    6. Nigar Nargis & Mahabub Hossain, 2006. "Income dynamics and pathways out of rural poverty in Bangladesh, 1988–2004," Agricultural Economics, International Association of Agricultural Economists, vol. 35(s3), pages 425-435, November.
    7. Derek Headey & Shenggen Fan, 2008. "Anatomy of a crisis: the causes and consequences of surging food prices," Agricultural Economics, International Association of Agricultural Economists, vol. 39(s1), pages 375-391, November.
    8. Wood, Benjamin D.K. & Nelson, Carl H. & Nogueira, Lia, 2012. "Poverty effects of food price escalation: The importance of substitution effects in Mexican households," Food Policy, Elsevier, vol. 37(1), pages 77-85.
    9. Christopher Scott, 2000. "Mixed fortunes: A study of poverty mobility among small farm households in Chile, 1968-86," Journal of Development Studies, Taylor & Francis Journals, vol. 36(6), pages 155-180.
    10. Ivanic, Maros & Martin, Will, 2008. "Implications of higher global food prices for poverty in low-income countries," Policy Research Working Paper Series 4594, The World Bank.
    11. World Bank, 2011. "Migration and Remittances Factbook 2011 : Second Edition," World Bank Publications, The World Bank, number 2522, June.
    12. Ravallion, Martin & Sen, Binayak, 1996. "When Method Matters: Monitoring Poverty in Bangladesh," Economic Development and Cultural Change, University of Chicago Press, vol. 44(4), pages 761-792, July.
    Full references (including those not matched with items on IDEAS)

    Citations

    Citations are extracted by the CitEc Project, subscribe to its RSS feed for this item.
    as


    Cited by:

    1. Headey, Derek D. & Hoddinott, John, 2016. "Agriculture, nutrition and the green revolution in Bangladesh," Agricultural Systems, Elsevier, vol. 149(C), pages 122-131.
    2. Elleby, Christian, 2014. "Poverty and Price Transmission," 2014 International Congress, August 26-29, 2014, Ljubljana, Slovenia 182722, European Association of Agricultural Economists.
    3. Mottaleb, K. & Erenstein, O., 2018. "Gender Differentiated Impacts of Commodity Price Shocks on Households’ Consumption Behavior: A Natural Experiment," 2018 Conference, July 28-August 2, 2018, Vancouver, British Columbia 275915, International Association of Agricultural Economists.
    4. repec:ebl:ecbull:eb-18-00829 is not listed on IDEAS

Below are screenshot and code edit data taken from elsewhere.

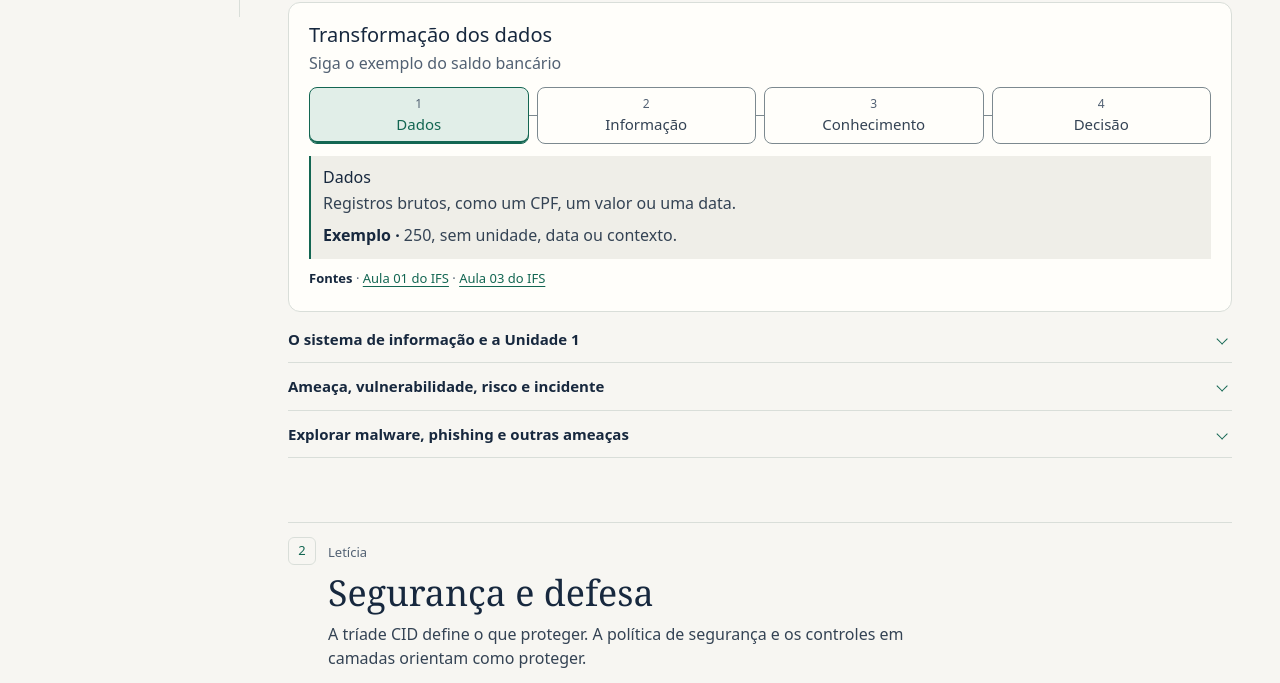
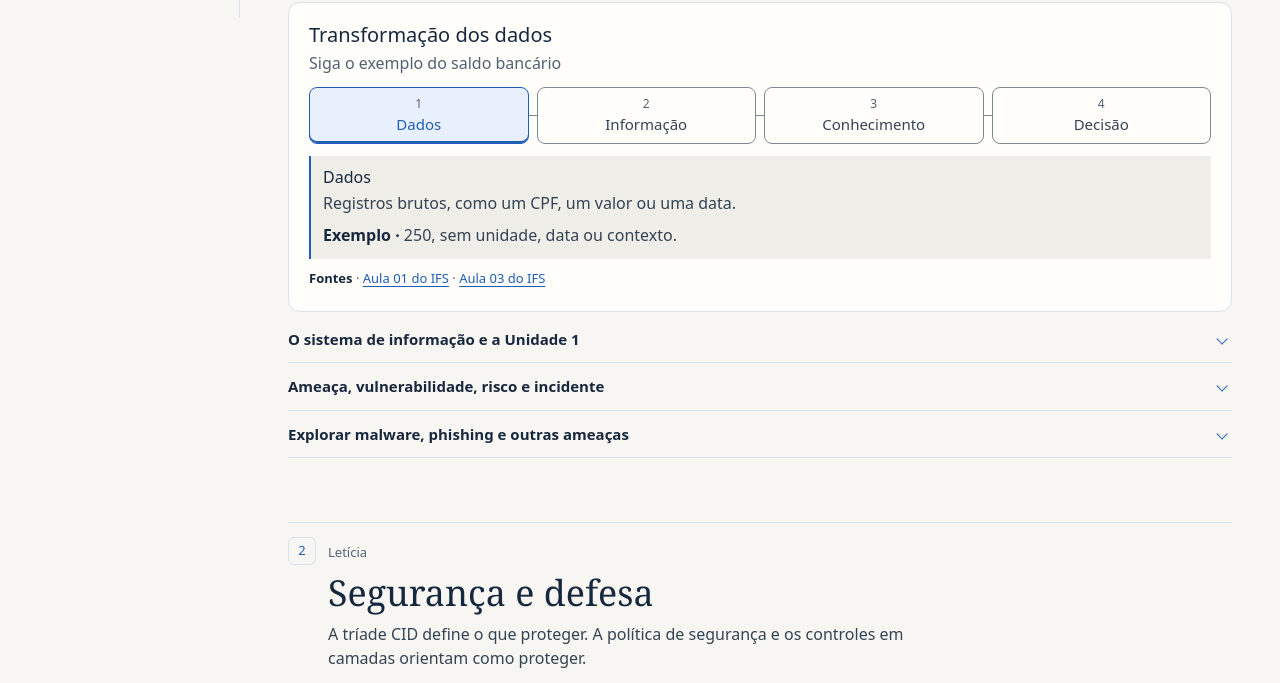
Before and after one commit to dreyifs/guia-estudo-grupo-6-fundamentos-si, a plain HTML site: page index.html in a window 1280 px wide. Shown: the part 783-1466 px from the top of the page. Drawn offline with Linux system fonts and the light colour scheme.

Commit message:
Alinha a paleta do guia ao azul do seminário

```diff
--- a/styles.css
+++ b/styles.css
@@ -6,15 +6,15 @@
   --ink: #17283e;
   --text: #344354;
   --muted: #526173;
-  --line: #d9ded9;
+  --line: #d8e2ef;
   --control: #7c898f;
-  --accent: #136652;
+  --accent: #205db5;
   --on-accent: #fff;
-  --accent-soft: #e1eee8;
-  --preview: #e2eee7;
+  --accent-soft: #e8f0fd;
+  --preview: #eef4ff;
   --bar-total: #4c6077;
-  --bar-part: #257660;
-  --focus: #14655f;
+  --bar-part: #317adf;
+  --focus: #205db5;
   --radius: .5rem;
   --section-space: clamp(2rem,5vw,4rem);
   --serif: Georgia, "Times New Roman", serif;
@@ -30,13 +30,13 @@
   --muted: #b3c2d1;
   --line: #384654;
   --control: #8495a5;
-  --accent: #9de0c4;
-  --on-accent: #152722;
-  --accent-soft: #254239;
-  --preview: #263d36;
+  --accent: #a5c8ff;
+  --on-accent: #112646;
+  --accent-soft: #263b57;
+  --preview: #22344b;
   --bar-total: #9aabc2;
-  --bar-part: #6bcaa7;
-  --focus: #a6ebd0;
+  --bar-part: #769fe5;
+  --focus: #a5c8ff;
 }
 * { box-sizing: border-box; }
 html { scroll-padding-top: 5.5rem; }
```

    More about this item

    Statistics

    Access and download statistics

    Corrections

    All material on this site has been provided by the respective publishers and authors. You can help correct errors and omissions. When requesting a correction, please mention this item's handle: RePEc:bla:agecon:v:45:y:2014:i:3:p:303-312. See general information about how to correct material in RePEc.

    For technical questions regarding this item, or to correct its authors, title, abstract, bibliographic or download information, contact: (Wiley Content Delivery). General contact details of provider: http://edirc.repec.org/data/iaaeeea.html .

    If you have authored this item and are not yet registered with RePEc, we encourage you to do it here. This allows to link your profile to this item. It also allows you to accept potential citations to this item that we are uncertain about.

    If CitEc recognized a reference but did not link an item in RePEc to it, you can help with this form .

    If you know of missing items citing this one, you can help us creating those links by adding the relevant references in the same way as above, for each refering item. If you are a registered author of this item, you may also want to check the "citations" tab in your RePEc Author Service profile, as there may be some citations waiting for confirmation.

    Please note that corrections may take a couple of weeks to filter through the various RePEc services.

    IDEAS is a RePEc service hosted by the Research Division of the Federal Reserve Bank of St. Louis . RePEc uses bibliographic data supplied by the respective publishers.